Note that in the international comparisons case the superscripts s and t of the price and volume decompositions in section I of this chapter refer to two countries rather than two time periods.
P. 11 = Market output, P.12 = Output for own final use, D.21 = Taxes on products, and D.31 = Subsidies on products.
The four major price indices are shown in bold.
This category comprises public services output provided free of charge or at economically insignificant prices by general government and NPISHs, This output is valued at cost because it has no market comparator. a price index cannot be directly constructed for this aggregate because there are no economically significant prices for Other non-market output The implicit deflator for Other non-market output P. 13 is derived by dividing a directly-compiled volume indicator into the value of other non-market output.

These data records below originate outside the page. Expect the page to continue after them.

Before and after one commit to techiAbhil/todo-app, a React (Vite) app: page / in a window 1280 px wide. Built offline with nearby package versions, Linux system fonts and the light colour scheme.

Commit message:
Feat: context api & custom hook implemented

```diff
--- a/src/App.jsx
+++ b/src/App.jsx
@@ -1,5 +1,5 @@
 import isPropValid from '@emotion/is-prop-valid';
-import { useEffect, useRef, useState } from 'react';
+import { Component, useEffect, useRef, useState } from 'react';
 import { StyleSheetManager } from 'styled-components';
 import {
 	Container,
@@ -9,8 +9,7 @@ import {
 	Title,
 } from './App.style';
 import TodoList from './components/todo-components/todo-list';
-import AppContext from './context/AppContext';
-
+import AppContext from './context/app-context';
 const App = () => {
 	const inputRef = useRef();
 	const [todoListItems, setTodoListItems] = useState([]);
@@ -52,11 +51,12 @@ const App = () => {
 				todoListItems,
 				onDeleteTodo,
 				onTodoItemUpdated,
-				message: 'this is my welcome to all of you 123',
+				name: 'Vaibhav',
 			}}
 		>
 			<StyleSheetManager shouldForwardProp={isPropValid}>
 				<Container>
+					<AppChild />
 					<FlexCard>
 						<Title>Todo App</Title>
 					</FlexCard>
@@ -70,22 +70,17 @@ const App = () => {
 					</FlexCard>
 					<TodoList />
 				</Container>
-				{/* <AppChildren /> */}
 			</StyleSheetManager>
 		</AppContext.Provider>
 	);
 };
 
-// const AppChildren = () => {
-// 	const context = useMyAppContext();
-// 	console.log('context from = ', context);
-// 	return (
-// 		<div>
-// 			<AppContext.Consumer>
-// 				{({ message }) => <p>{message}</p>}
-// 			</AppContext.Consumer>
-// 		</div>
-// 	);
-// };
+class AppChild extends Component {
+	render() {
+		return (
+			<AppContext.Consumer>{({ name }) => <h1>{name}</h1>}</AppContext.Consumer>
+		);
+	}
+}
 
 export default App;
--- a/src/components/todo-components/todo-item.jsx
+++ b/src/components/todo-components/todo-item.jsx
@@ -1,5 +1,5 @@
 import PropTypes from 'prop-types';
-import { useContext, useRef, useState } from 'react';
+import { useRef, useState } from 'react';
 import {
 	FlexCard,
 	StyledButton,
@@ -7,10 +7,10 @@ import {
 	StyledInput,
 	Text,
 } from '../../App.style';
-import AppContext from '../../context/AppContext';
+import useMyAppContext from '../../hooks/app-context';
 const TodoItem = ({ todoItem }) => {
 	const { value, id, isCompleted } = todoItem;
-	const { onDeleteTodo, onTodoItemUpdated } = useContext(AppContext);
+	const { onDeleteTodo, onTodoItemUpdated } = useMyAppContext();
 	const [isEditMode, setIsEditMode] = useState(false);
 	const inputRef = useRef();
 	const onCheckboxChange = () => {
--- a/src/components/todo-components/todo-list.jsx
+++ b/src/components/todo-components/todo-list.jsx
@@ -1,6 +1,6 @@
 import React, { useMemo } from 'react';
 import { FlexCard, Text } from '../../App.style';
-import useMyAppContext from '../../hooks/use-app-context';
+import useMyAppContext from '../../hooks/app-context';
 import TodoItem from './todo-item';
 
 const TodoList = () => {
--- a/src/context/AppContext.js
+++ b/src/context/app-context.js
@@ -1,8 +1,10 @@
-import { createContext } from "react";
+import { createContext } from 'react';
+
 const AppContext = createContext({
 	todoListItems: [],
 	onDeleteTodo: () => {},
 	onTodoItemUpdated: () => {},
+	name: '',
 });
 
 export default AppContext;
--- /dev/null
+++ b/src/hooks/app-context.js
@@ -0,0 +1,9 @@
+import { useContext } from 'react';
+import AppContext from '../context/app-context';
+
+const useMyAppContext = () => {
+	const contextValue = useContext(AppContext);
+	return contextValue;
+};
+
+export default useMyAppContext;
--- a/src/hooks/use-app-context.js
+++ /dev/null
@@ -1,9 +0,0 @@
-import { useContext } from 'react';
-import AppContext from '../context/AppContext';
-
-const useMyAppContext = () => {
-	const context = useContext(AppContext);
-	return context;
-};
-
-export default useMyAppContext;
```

The four major price indices are shown in bold.
Unlike our other aggregations of indices that involve the combination of two component indices, we show the FP1 as a simultaneous aggregation of six price indices for the components of final uses. Again,f can be any of the indices introduced in this chapter and given by (13), (15), or (10), with the weight of the first item, here of Individual consumption P.31, determined as one minus the rest of the weights, and the price relatives given by the list of index arguments.
The negative weights of the second index arguments of both of these formulae for GDP is an indication that they represent a “double deflation-type” price index. See 1993 SNA, Chapter XVI, Section E.
In the ECI, the price of labor services comprises all of the components of Compensation of employees, including Employers’ social contributions (benefits) as well as Wages and salaries. The Wages and salaries subindex of the ECI would be another example of a price index adjusted by a markup index. Analogously with the price index for Total supply at purchasers’ prices in Table 12, the ECI would be adjusted in this case by a “markdown index” taking off Employers’ social contributions.
From the Production account.
Taxes on production unrelated to products.
Subsidies on production unrelated to products.
Balancing item of the Generation of income account.
Shown are Major groups of the International Standard Classification of Occupations 1988 (ISC0-88), ILO.
From the Production account.
Balancing item of the Generation of income account.